What is needed: When you reach the line in the data below that contains "title Enphase Service", please start repeating lines exactly, and stop after the line that contains "window-end, 2026-05-28T03:30:17, 0ms", repeating nothing else.

###

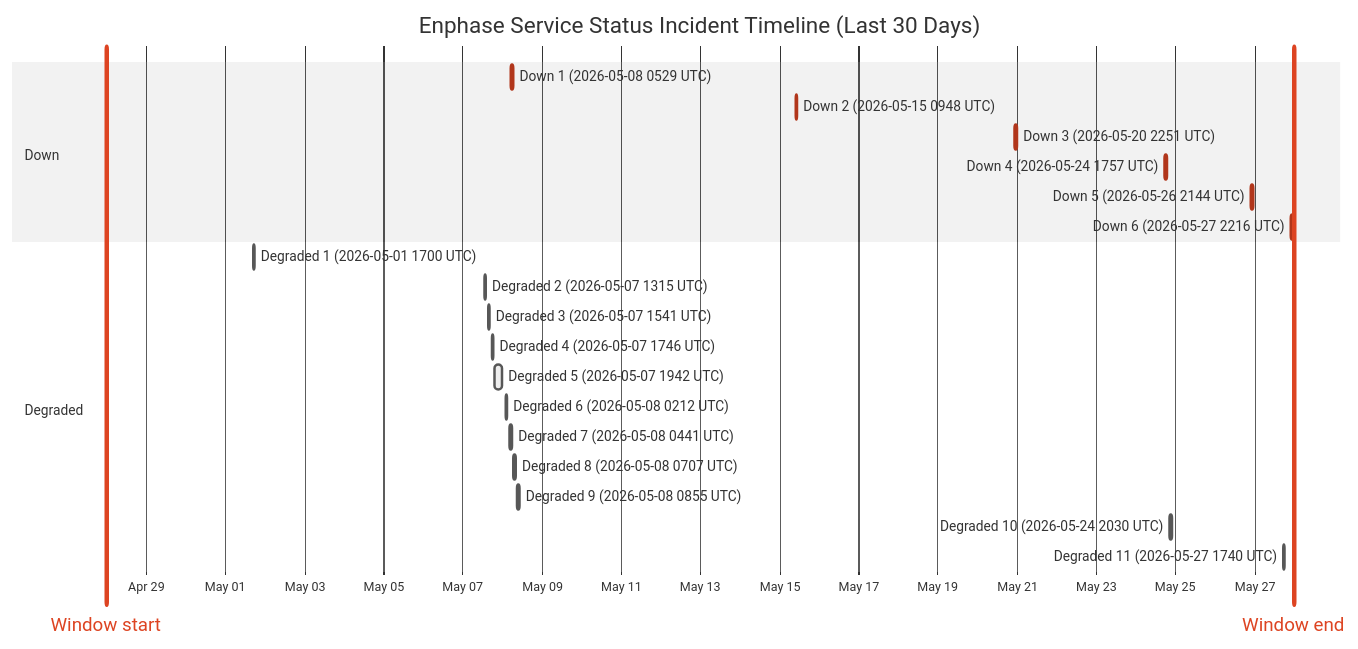
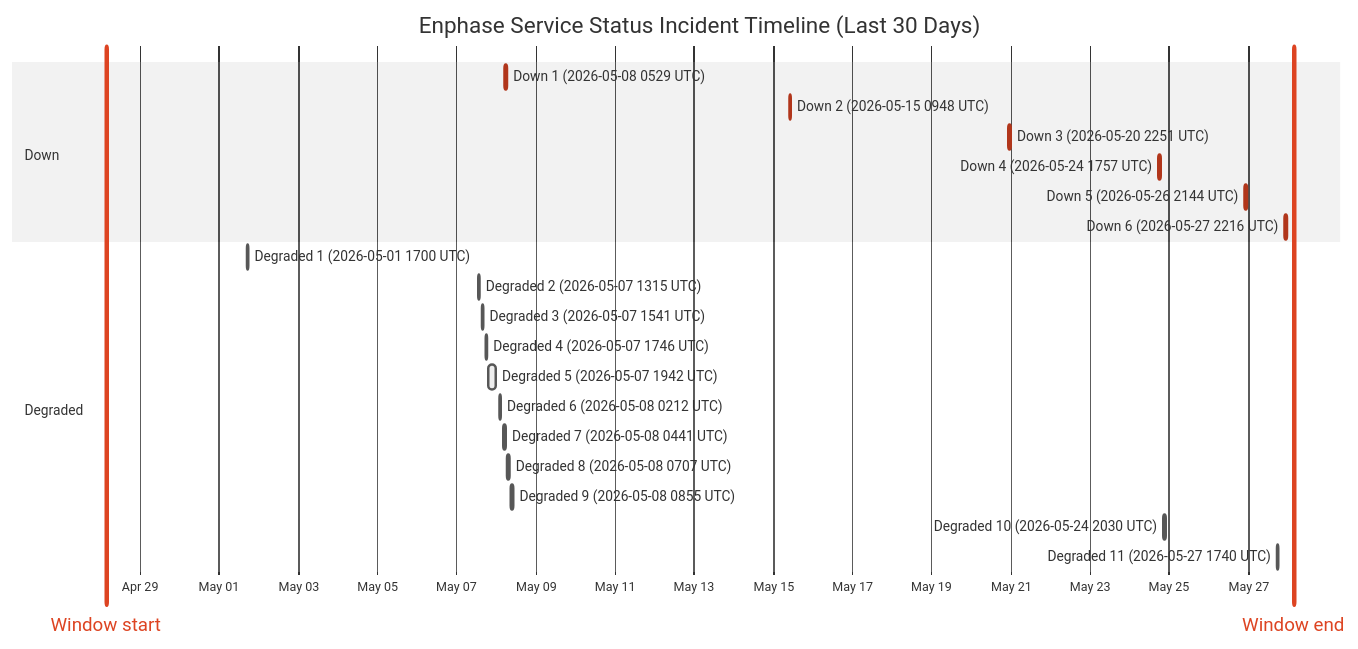
The diagram in wiki/Service-Status-History.md (barneyonline/ha-enphase-ev-charger), drawn with Mermaid (neutral theme) before and after one commit. The commit also changed other lines of this file and 5 other files, not shown here.

````diff
--- a/wiki/Service-Status-History.md
+++ b/wiki/Service-Status-History.md
@@ -14,27 +14,27 @@
 ```mermaid
 gantt
     title Enphase Service Status Incident Timeline (Last 30 Days)
     dateFormat  YYYY-MM-DDTHH:mm:ss
     axisFormat  %b %d
-    Window start :vert, window-start, 2026-04-27T23:44:24, 0ms
-    Window end :vert, window-end, 2026-05-27T23:44:24, 0ms
+    Window start :vert, window-start, 2026-04-28T03:30:17, 0ms
+    Window end :vert, window-end, 2026-05-28T03:30:17, 0ms
     section Down
     Down 1 (2026-05-08 0529 UTC) :crit, down-1, 2026-05-08T05:29:47, 60m
     Down 2 (2026-05-15 0948 UTC) :crit, down-2, 2026-05-15T09:48:18, 60m
     Down 3 (2026-05-20 2251 UTC) :crit, down-3, 2026-05-20T22:51:14, 75m
     Down 4 (2026-05-24 1757 UTC) :crit, down-4, 2026-05-24T17:57:41, 86m
     Down 5 (2026-05-26 2144 UTC) :crit, down-5, 2026-05-26T21:44:11, 85m
     Down 6 (2026-05-27 2216 UTC) :crit, down-6, 2026-05-27T22:16:53, 87m
     section Degraded
     Degraded 1 (2026-05-01 1700 UTC) :active, degraded-1, 2026-05-01T17:00:22, 60m
     Degraded 2 (2026-05-07 1315 UTC) :active, degraded-2, 2026-05-07T13:15:25, 60m
     Degraded 3 (2026-05-07 1541 UTC) :active, degraded-3, 2026-05-07T15:41:58, 60m
     Degraded 4 (2026-05-07 1746 UTC) :active, degraded-4, 2026-05-07T17:46:51, 60m
     Degraded 5 (2026-05-07 1942 UTC) :active, degraded-5, 2026-05-07T19:42:10, 249m
     Degraded 6 (2026-05-08 0212 UTC) :active, degraded-6, 2026-05-08T02:12:39, 60m
     Degraded 7 (2026-05-08 0441 UTC) :active, degraded-7, 2026-05-08T04:41:46, 60m
     Degraded 8 (2026-05-08 0707 UTC) :active, degraded-8, 2026-05-08T07:07:30, 60m
     Degraded 9 (2026-05-08 0855 UTC) :active, degraded-9, 2026-05-08T08:55:20, 88m
     Degraded 10 (2026-05-24 2030 UTC) :active, degraded-10, 2026-05-24T20:30:57, 84m
     Degraded 11 (2026-05-27 1740 UTC) :active, degraded-11, 2026-05-27T17:40:52, 60m
 ```
````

###

Solution to this task:
     title Enphase Service Status Incident Timeline (Last 30 Days)
     dateFormat  YYYY-MM-DDTHH:mm:ss
     axisFormat  %b %d
-    Window start :vert, window-start, 2026-04-27T23:44:24, 0ms
-    Window end :vert, window-end, 2026-05-27T23:44:24, 0ms
+    Window start :vert, window-start, 2026-04-28T03:30:17, 0ms
+    Window end :vert, window-end, 2026-05-28T03:30:17, 0ms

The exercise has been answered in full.